Microservices architecture embraces small, self-containing services that developers can build, deploy and scale independently. Some proponents of microservices say that it represents the death of monolithic app architecture. However, despite the allure of microservices, the monolith architectural style is still quite alive and well.
If your application is not that complex, a monolith-first strategy might be the best option. Explore several advantages of monolith architecture that make it the better choice in certain development scenarios.
Microservices enable you to build services using heterogeneous technologies and then glue them together. While a lot of existing tooling is geared toward microservices, it's not so easy to find a simple way to monitor those services and make sure that they are up and running all the time. Tool implementation alone can get costly for organizations, and then teams must spend plenty of time figuring out how to integrate these tools, with architecture reliability hanging in the balance.
And despite the fault tolerance capabilities of microservices, it remains difficult to identify failures in microservices-based applications via manual monitoring and testing methods. This hardship is primarily due to the architecture's decoupled nature. Teams will need automated monitoring systems, which only steepens overhead costs.
This represents one of the biggest advantages of monolithic architecture. In a monolith, boundaries become distinct. Teams can decipher the services and boundaries, and then refactor and decompose their monolith to build microservices, if they choose to. However, if tracking is already a problem in your monolithic app, don't think that moving to a distributed architecture will make it better.
A simple place for testing
There are plenty of tools, such as profilers, static code analyzers and test frameworks, that make it easier to test and debug microservice-based apps. But when you're dealing with loose coupling, it can become a nightmare for you to determine exactly where in execution something went wrong.
Microservices-based applications can better handle fault isolation and tolerance, but one of the advantages of monolithic architecture is that it's easier to test things when they're all in one place.
Less confused developers
Before making a decision, organizations should make sure their teams are properly trained and prepared for the challenges that microservices architecture can come with. Your team will need members that have the right expertise to build, deploy and manage microservices-based applications.
If your team doesn't have the right skills, working with microservices architecture can easily become a nightmare. If your developers are used to a monolith, this architectural change comes with a learning curve, which could ruffle some feathers. If the change is avoidable from a business perspective, it's best to let your developers stick with what they're good at and comfortable with.
A microservice might require data owned by another microservice or may need to access the services provided by another microservice. If you don't design your microservices-based application efficiently, the services might be chatty, needing to communicate unnecessarily often.

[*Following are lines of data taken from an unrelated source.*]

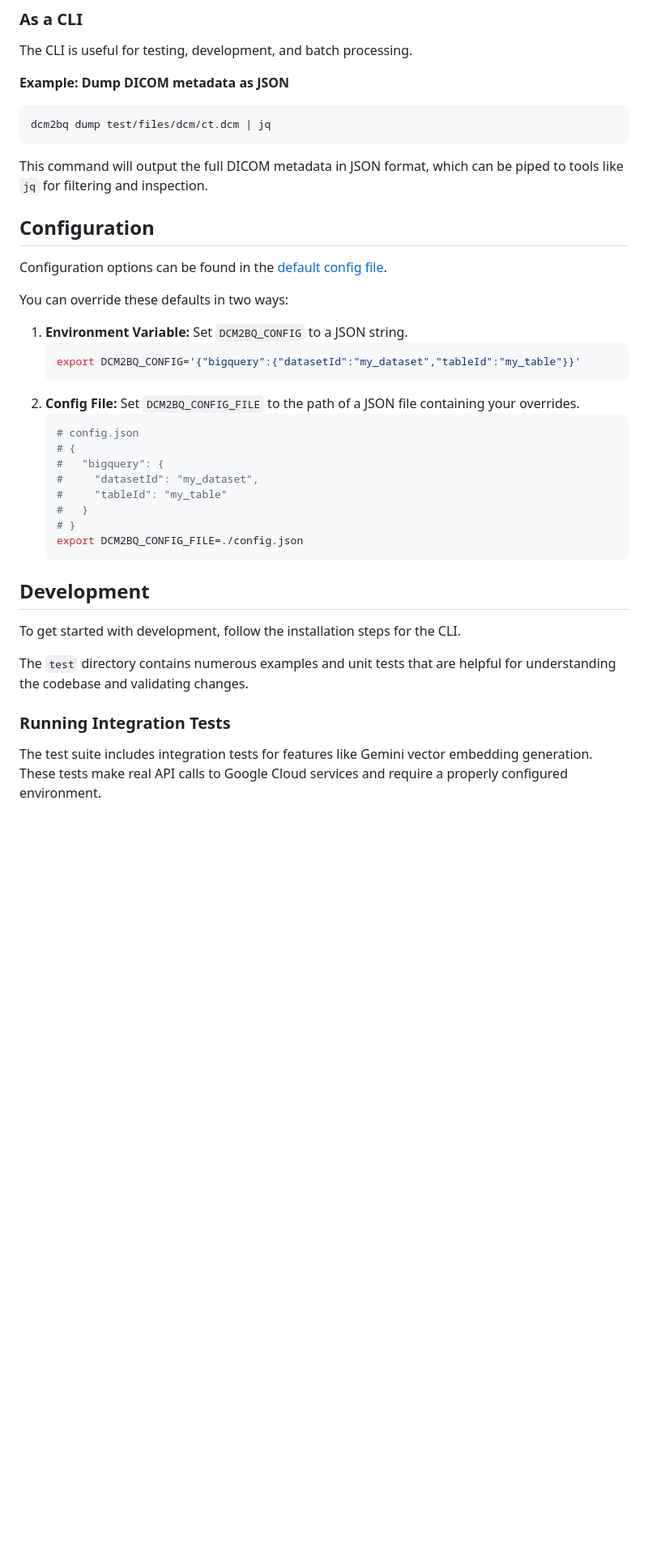
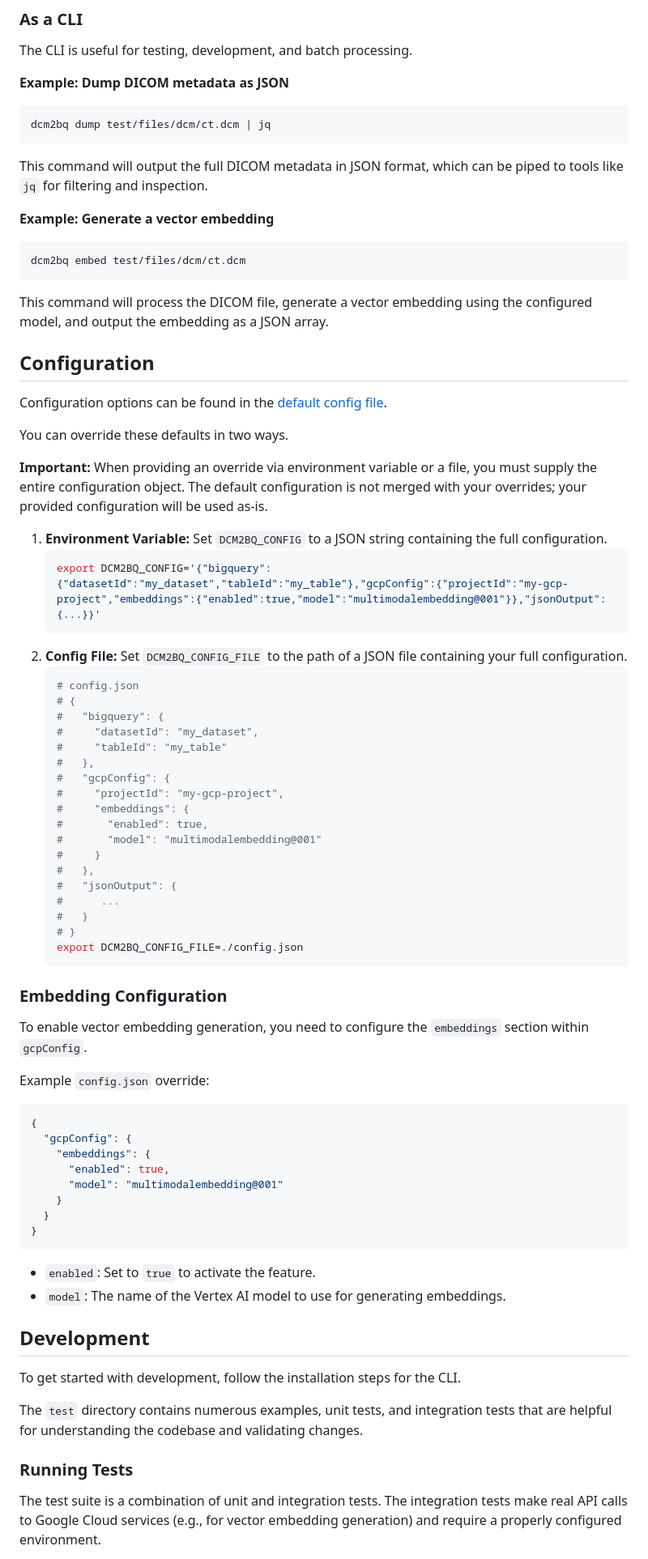
Before and after one commit to GoogleCloudPlatform/dcm2bq, a Markdown page: README.md, the part around the change printed below. Shown: that part at 81% size. Rendered like a GitHub page; blank space fills up the shorter version.

Commit message:
Update README for embeddings

````diff
--- a/README.md
+++ b/README.md
@@ -81,35 +99,74 @@ dcm2bq dump test/files/dcm/ct.dcm | jq
 
 This command will output the full DICOM metadata in JSON format, which can be piped to tools like `jq` for filtering and inspection.
 
+**Example: Generate a vector embedding**
+
+```bash
+dcm2bq embed test/files/dcm/ct.dcm
+```
+
+This command will process the DICOM file, generate a vector embedding using the configured model, and output the embedding as a JSON array.
+
 ## Configuration
 
 Configuration options can be found in the [default config file](./config.defaults.js).
 
-You can override these defaults in two ways:
+You can override these defaults in two ways.
 
-1.  **Environment Variable:** Set `DCM2BQ_CONFIG` to a JSON string.
+**Important:** When providing an override via environment variable or a file, you must supply the entire configuration object. The default configuration is not merged with your overrides; your provided configuration will be used as-is.
+
+1.  **Environment Variable:** Set `DCM2BQ_CONFIG` to a JSON string containing the full configuration.
     ```bash
-    export DCM2BQ_CONFIG='{"bigquery":{"datasetId":"my_dataset","tableId":"my_table"}}'
+    export DCM2BQ_CONFIG='{"bigquery":{"datasetId":"my_dataset","tableId":"my_table"},"gcpConfig":{"projectId":"my-gcp-project","embeddings":{"enabled":true,"model":"multimodalembedding@001"}},"jsonOutput":{...}}'
     ```
-2.  **Config File:** Set `DCM2BQ_CONFIG_FILE` to the path of a JSON file containing your overrides.
+2.  **Config File:** Set `DCM2BQ_CONFIG_FILE` to the path of a JSON file containing your full configuration.
     ```bash
     # config.json
     # {
     #   "bigquery": {
     #     "datasetId": "my_dataset",
     #     "tableId": "my_table"
+    #   },
+    #   "gcpConfig": {
+    #     "projectId": "my-gcp-project",
+    #     "embeddings": {
+    #       "enabled": true,
+    #       "model": "multimodalembedding@001"
+    #     }
+    #   },
+    #   "jsonOutput": {
+    #      ...
     #   }
     # }
     export DCM2BQ_CONFIG_FILE=./config.json
     ```
 
+### Embedding Configuration
+
+To enable vector embedding generation, you need to configure the `embeddings` section within `gcpConfig`.
+
+Example `config.json` override:
+```json
+{
+  "gcpConfig": {
+    "embeddings": {
+      "enabled": true,
+      "model": "multimodalembedding@001"
+    }
+  }
+}
+```
+
+-   `enabled`: Set to `true` to activate the feature.
+-   `model`: The name of the Vertex AI model to use for generating embeddings.
+
 ## Development
 
 To get started with development, follow the installation steps for the CLI.
 
-The `test` directory contains numerous examples and unit tests that are helpful for understanding the codebase and validating changes.
+The `test` directory contains numerous examples, unit tests, and integration tests that are helpful for understanding the codebase and validating changes.
 
-### Running Integration Tests
+### Running Tests
 
-The test suite includes integration tests for features like Gemini vector embedding generation. These tests make real API calls to Google Cloud services and require a properly configured environment.
+The test suite is a combination of unit and integration tests. The integration tests make real API calls to Google Cloud services (e.g., for vector embedding generation) and require a properly configured environment.
 
````
Also changed, not shown: other parts of README.md (+25 -8 lines).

Communication between the components in a monolith occurs within the same application. In a microservices-based application, developers have to use inter-service communication designs to enable the services to talk to each other. Additionally, developers have to consider whether a microservice is communicating with another microservice synchronously or asynchronously.
No moving parts to secure
Security is an important issue to take care of both in monolithic and microservices architectures, but each architecture has security benefits and drawbacks.
In a monolithic application, if there is a security issue in any one component of the application, the entire application becomes vulnerable. Teams can find it challenging to isolate a potential security threat because they cannot bring down the entire application to solve a security issue.
If you are using a microservices architecture, security efforts bring forth a different type of challenge. With many moving parts at play -- e.g., services, components, APIs, etc. -- the potential attack surface increases security burdens, but at least microservices allow teams to isolate a tainted component without compromising the entire app.
One of the biggest benefits of microservices architecture is the ability to take advantage of numerous heterogeneous platforms and technologies. One downside to this type of mixed platform approach is the different dependencies and versions at play.
Teams must ask themselves if they're willing to take up the demanding task of managing the different versions and dependencies of a microservices application, as opposed to a monolithic app that wouldn't have this problem.
When not to go for monolithic architecture
A monolithic application poses obstacles to managing the code base, whether it's continuous deployment or even just adding new features when needed. A monolithic application can scale only in one dimension, running multiple copies of the application as the volume of transactions increases.
Imagine working on a complex application with a team that is spread across geographical boundaries. Microservices architecture makes more sense in this situation because it is more cost effective, and you can manage and scale the application seamlessly. Unlike a monolithic application, microservices apps are not married to or revolve around the technology stack. As far as team distribution is concerned, a monolith poses challenges when teams are not located in specific functional areas.
Which is best for you?
Compare the advantages of monolithic architecture to those of microservices before you make a final decision about your approach. The best thing to do is follow this basic rule of thumb: Only begin considering microservices architecture once you are absolutely positive that you need to build a system that is too complex to build, deploy, scale and manage as a monolith.